Exercise requirements: Copy each line below that contains "hline".
Listed entries: Begin
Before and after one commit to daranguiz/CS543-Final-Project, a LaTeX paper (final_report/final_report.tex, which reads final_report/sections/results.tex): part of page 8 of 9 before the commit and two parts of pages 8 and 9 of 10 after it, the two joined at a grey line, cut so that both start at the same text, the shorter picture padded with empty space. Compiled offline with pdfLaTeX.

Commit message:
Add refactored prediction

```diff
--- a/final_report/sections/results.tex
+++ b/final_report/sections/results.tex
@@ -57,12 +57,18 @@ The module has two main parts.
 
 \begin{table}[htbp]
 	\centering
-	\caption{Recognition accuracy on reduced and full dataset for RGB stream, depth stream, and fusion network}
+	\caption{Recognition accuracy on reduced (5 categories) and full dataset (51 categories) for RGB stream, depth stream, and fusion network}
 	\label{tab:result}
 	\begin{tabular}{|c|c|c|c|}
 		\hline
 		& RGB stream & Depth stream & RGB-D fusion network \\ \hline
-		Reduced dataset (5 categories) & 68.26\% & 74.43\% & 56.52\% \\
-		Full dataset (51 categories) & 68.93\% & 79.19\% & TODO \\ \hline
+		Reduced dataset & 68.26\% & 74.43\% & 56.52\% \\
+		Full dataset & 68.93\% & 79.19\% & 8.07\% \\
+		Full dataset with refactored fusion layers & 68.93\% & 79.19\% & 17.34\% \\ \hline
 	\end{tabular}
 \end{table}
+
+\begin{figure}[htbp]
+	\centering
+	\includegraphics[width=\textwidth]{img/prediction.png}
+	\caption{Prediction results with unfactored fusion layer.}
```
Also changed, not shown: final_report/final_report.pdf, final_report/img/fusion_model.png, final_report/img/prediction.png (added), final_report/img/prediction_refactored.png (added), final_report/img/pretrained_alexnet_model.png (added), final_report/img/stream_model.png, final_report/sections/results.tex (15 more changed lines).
Listed entries: End
Solution for this task:
 		\hline
 		& RGB stream & Depth stream & RGB-D fusion network \\ \hline
-		Full dataset (51 categories) & 68.93\% & 79.19\% & TODO \\ \hline
+		Full dataset with refactored fusion layers & 68.93\% & 79.19\% & 17.34\% \\ \hline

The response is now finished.